Skip to main content
Economic ‘Uncertainty’ Is Trending Down

Uncertainty about economic policy looks to be subsiding.

Government shutdowns and debt ceiling standoffs, battles over the implementation of the Affordable Care Act, “fiscal cliff” effects and disputes over raising upper-income tax rates — in recent years, major economic policy issues have been shrouded in uncertainty. There’s general agreement that uncertainty can hurt the economy by stalling investment and delaying consumption (although there’s a lot of disagreement about what causes uncertainty and how much effect it has).

According to one measure of uncertainty, though, it’s been dropping ever since the government shutdown in late 2013.

How do we quantitatively measure this squishy concept of uncertainty?
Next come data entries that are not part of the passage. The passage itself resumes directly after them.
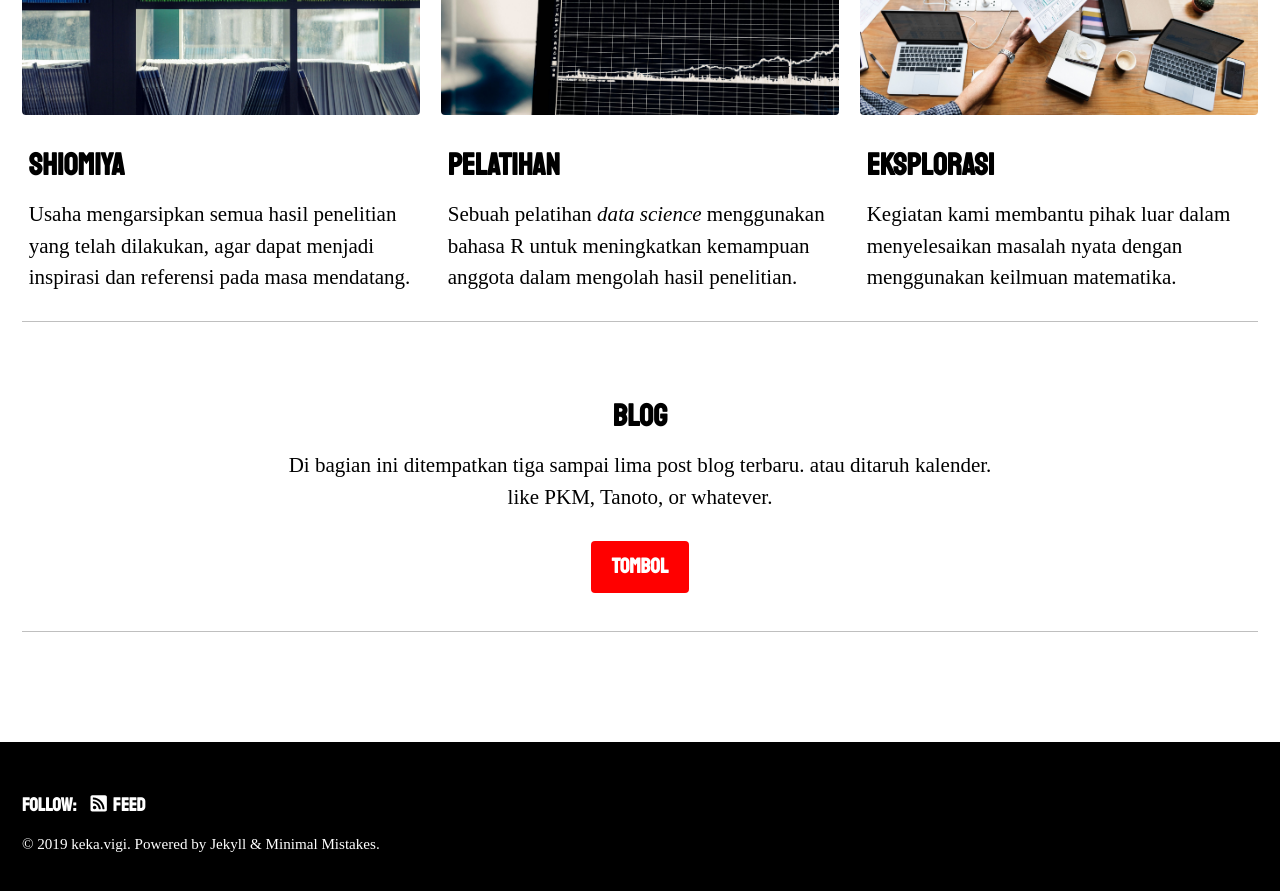
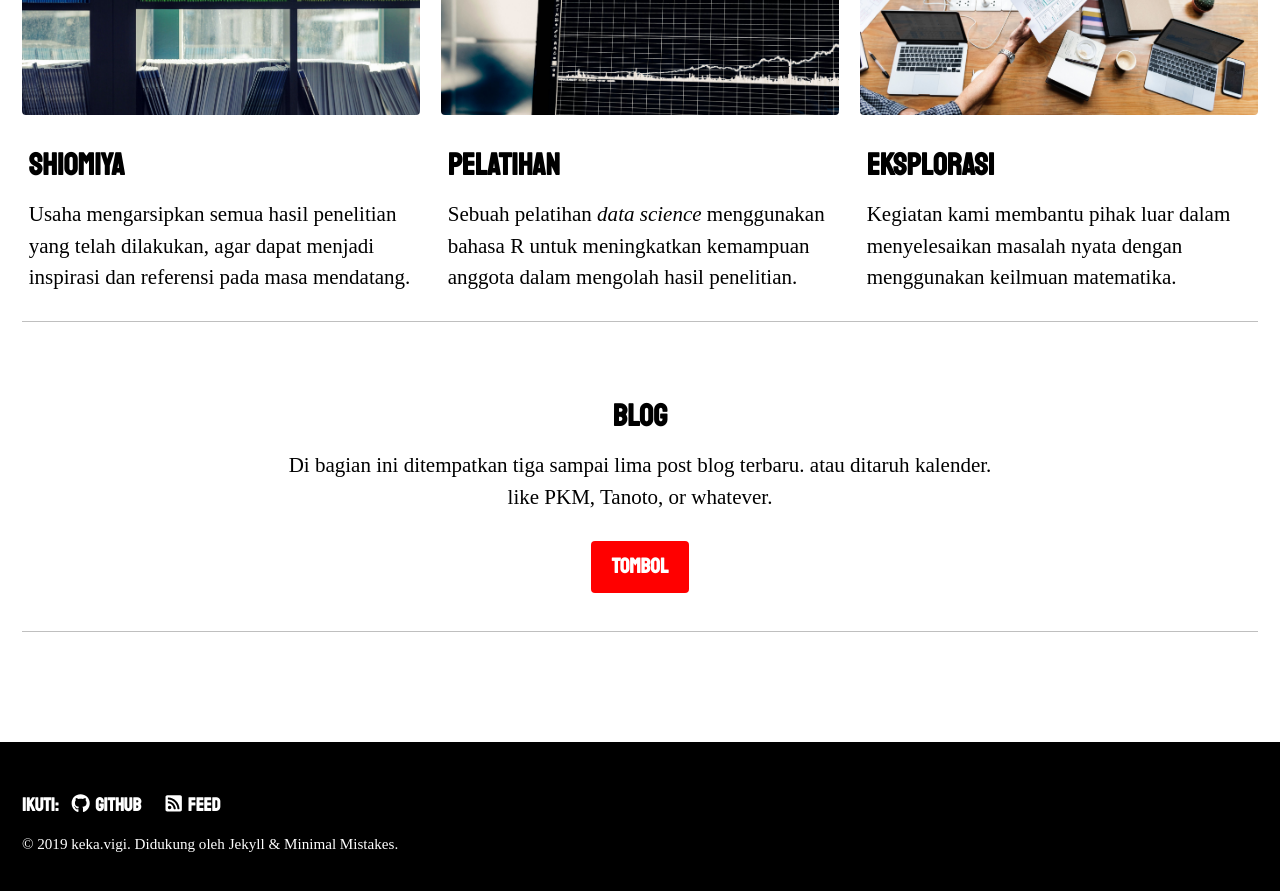
Before and after one commit to kekavigi/web-teliti, a Jekyll site: the page built from index.html, in a window 1280 px wide and 900 px high, scrolled down 731 px. Shown: the top 891 px of the window. Built offline with Jekyll 4.4.1, drawn with Linux system fonts in a browser that asks for light colours; cached includes are drawn as plain includes; some web fonts are replaced; the list of posts is cut into pages by our own code.

Commit message:
kelupaan X(

```diff
--- a/_config.yml
+++ b/_config.yml
@@ -15,7 +15,7 @@
 minimal_mistakes_skin    : "contrast" # "air", "aqua", "contrast", "dark", "dirt", "neon", "mint", "plum", "sunrise"
 
 # Site Settings
-locale                   : "en-US"
+locale                   : "id-ID"
 title                    : "Penelitian"
 title_separator          : "-"
 name                     : "keka.vigi"
@@ -24,7 +24,7 @@ url                      : # the base hostname & protocol for your site e.g. "ht
 baseurl                  : # the subpath of your site, e.g. "/blog"
 repository               : "kekavigi/web-teliti" # GitHub username/repo-name e.g. "mmistakes/minimal-mistakes"
 teaser                   : # path of fallback teaser image, e.g. "/assets/images/500x300.png"
-logo                     : # path of logo image to display in the masthead, e.g. "/assets/images/88x88.png"
+logo                     : "/assets/img/favicon.png"
 masthead_title           : # overrides the website title displayed in the masthead, use " " for no title
 # breadcrumbs            : false # true, false (default)
 words_per_minute         : 200
@@ -34,8 +34,7 @@ comments:
     shortname            : # https://help.disqus.com/customer/portal/articles/466208-what-s-a-shortname-
   discourse:
     server               : # https://meta.discourse.org/t/embedding-discourse-comments-via-javascript/31963 , e.g.: meta.discourse.org
-  facebook:
-    # https://developers.facebook.com/docs/plugins/comments
+  facebook               : # https://developers.facebook.com/docs/plugins/comments
     appid                :
     num_posts            : # 5 (default)
     colorscheme          : # "light" (default), "dark"
@@ -125,8 +124,8 @@ author:
       icon: "fab fa-fw fa-facebook-square"
       # url: "https://facebook.com/"
     - label: "GitHub"
-      icon: "fab fa-fw fa-github"
-      # url: "https://github.com/"
+      icon : "fab fa-fw fa-github"
+      url  : "https://github.com/kekavigi"
     - label: "Instagram"
       icon: "fab fa-fw fa-instagram"
       # url: "https://instagram.com/"
@@ -141,8 +140,8 @@ footer:
       icon: "fab fa-fw fa-facebook-square"
       # url:
     - label: "GitHub"
-      icon: "fab fa-fw fa-github"
-      # url:
+      icon : "fab fa-fw fa-github"
+      url  : "https://github.com/kekavigi/web-teliti"
     - label: "GitLab"
       icon: "fab fa-fw fa-gitlab"
       # url:
```
Also changed, not shown: assets/img/favicon.png (added), 8 other files.
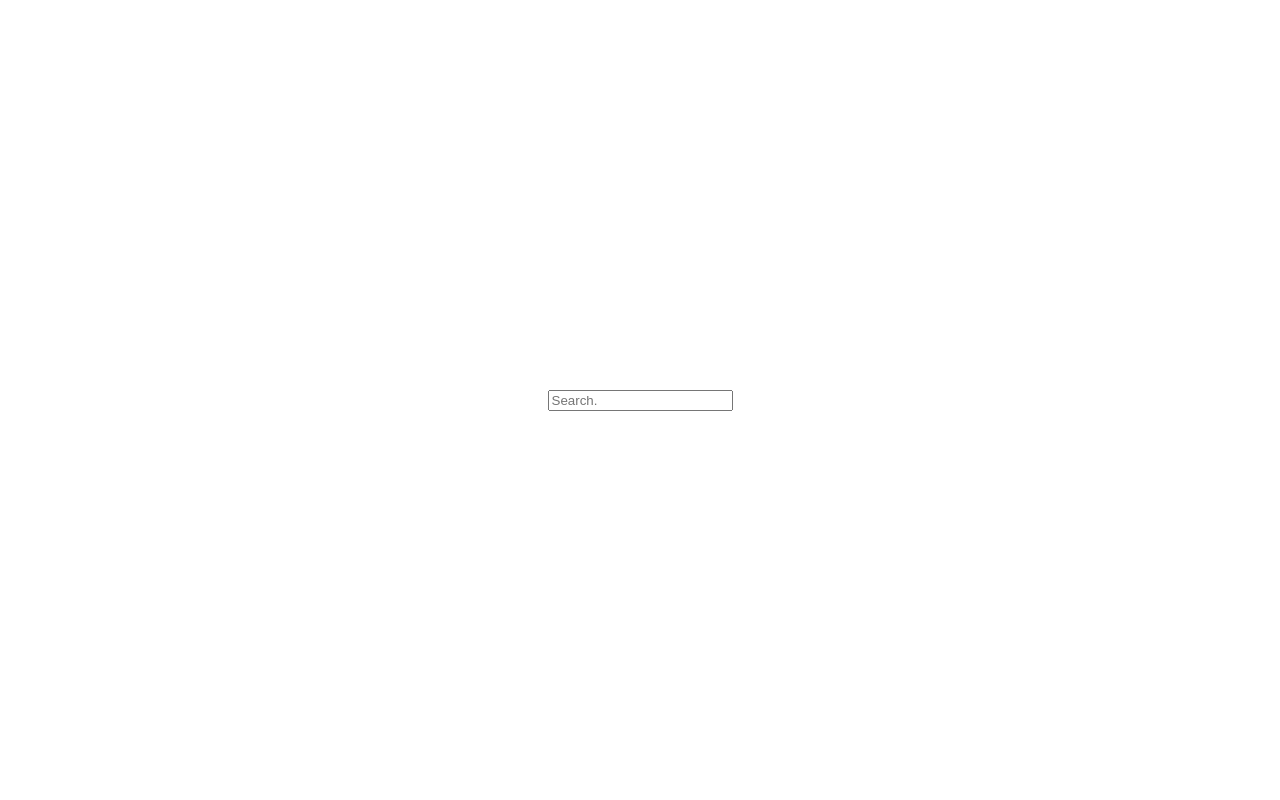
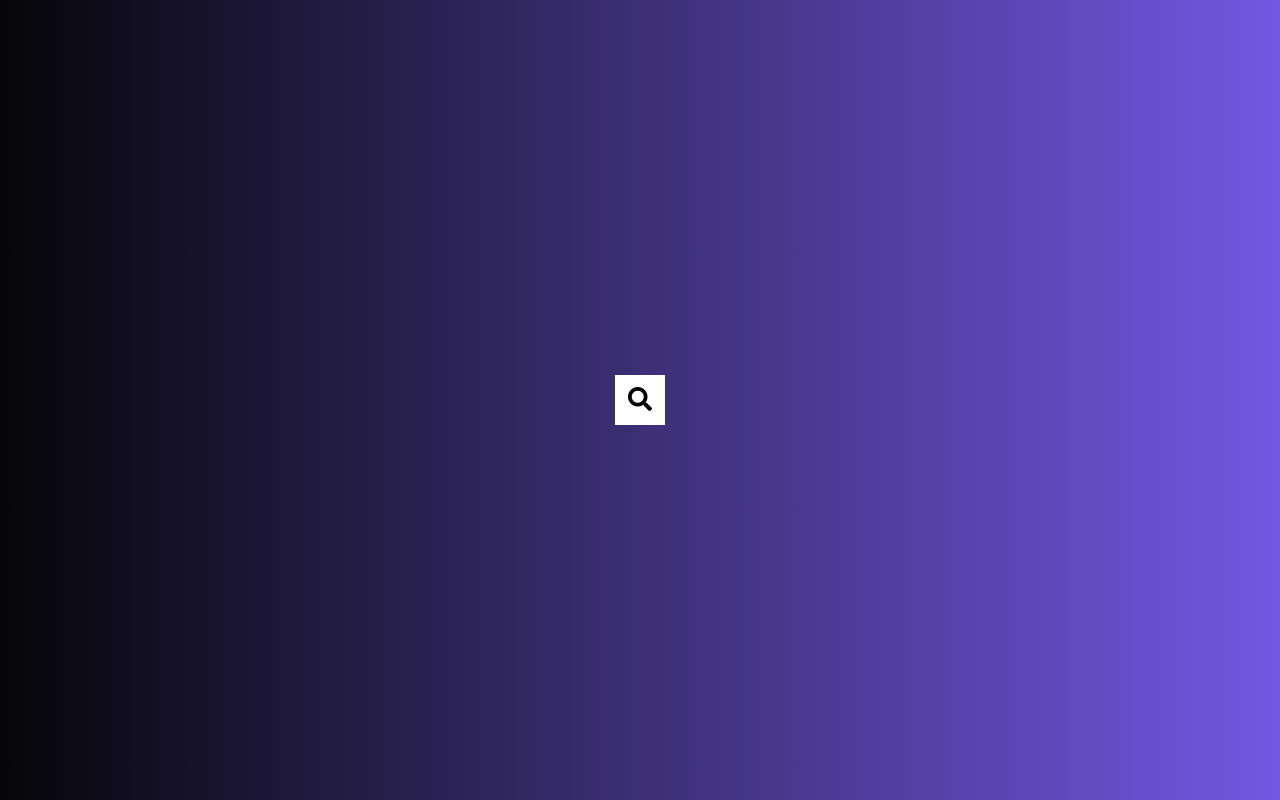
Before and after one commit to Hayespace/50_Ptojects_HiddenSearchWidget, a plain HTML site: page index.html in a window 1280 px wide. Drawn offline with Linux system fonts and the light colour scheme.

Commit message:
add styling

```diff
--- a/index.html
+++ b/index.html
@@ -9,7 +9,10 @@
   </head>
   <body>
     <div class="search">
-        <input type="text" class="input" placeholder="Search.">
+        <input type="text" class="input" placeholder="Search...">
+        <button class="btn">
+            <i class="fas fa-search"></i>
+        </button>
     </div>
     <script src="script.js"></script>
   </body>
--- a/style.css
+++ b/style.css
@@ -5,12 +5,49 @@
 }
 
 body {
+  background-image: linear-gradient(90deg, #060609, #7158e2);
   font-family: 'Roboto', sans-serif;
   display: flex;
-  flex-direction: column;
   align-items: center;
   justify-content: center;
   height: 100vh;
   overflow: hidden;
   margin: 0;
 }
+
+.search {
+    position: relative;
+    height: 50px;
+}
+
+.search .input {
+    background-color: #fff;
+    border: 0;
+    font-size: 18px;
+    padding: 15px;
+    height: 50px;
+    width: 50px;
+    transition: width 0.3s ease;
+}
+
+.btn {
+    background-color: #fff;
+    border: 0;
+    cursor: pointer;
+    font-size: 24px;
+    position: absolute;
+    top: 0;
+    left: 0;
+    height: 50px;
+    width: 50px;
+    transition: transform 0.3s ease;
+}
+
+.btn:focus
+.input:focus {
+    outline: none;
+}
+
+.search.active .input {
+    width: 200px;
+}
```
Although an imperfect measure, the go-to source is the Economic Policy Uncertainty Index, developed by Nick Bloom and Scott Baker at Stanford and Steven Davis of the University of Chicago. The index — which has been trending downward since the government shutdown last October — is constructed from three sources:

  1. the number of tax provisions set to expire;
  2. the variation in forecasts from professional economists;
  3. a news-based search for keywords reflecting talk of such uncertainty.

That third category is both particularly innovative and controversial. Each day, the authors of the index scan the 10 largest U.S. newspapers and create a normalized index of the volume of stories about economic policy uncertainty. They search for keywords (such as “uncertainty”) paired in articles about the “economy,” “budget” or “Federal Reserve,” for example. This is innovative in that it makes use of a huge amount of real-time data. But it has limitations: It’s frequently revised, and more importantly, critics claim it’s more a reflection of talk of uncertainty rather than the actual thing.

These caveats aside, it’s a useful tool in analyzing an important economic issue that can have serious effects on economic activity.

Andrew Flowers writes about economics and sports for FiveThirtyEight.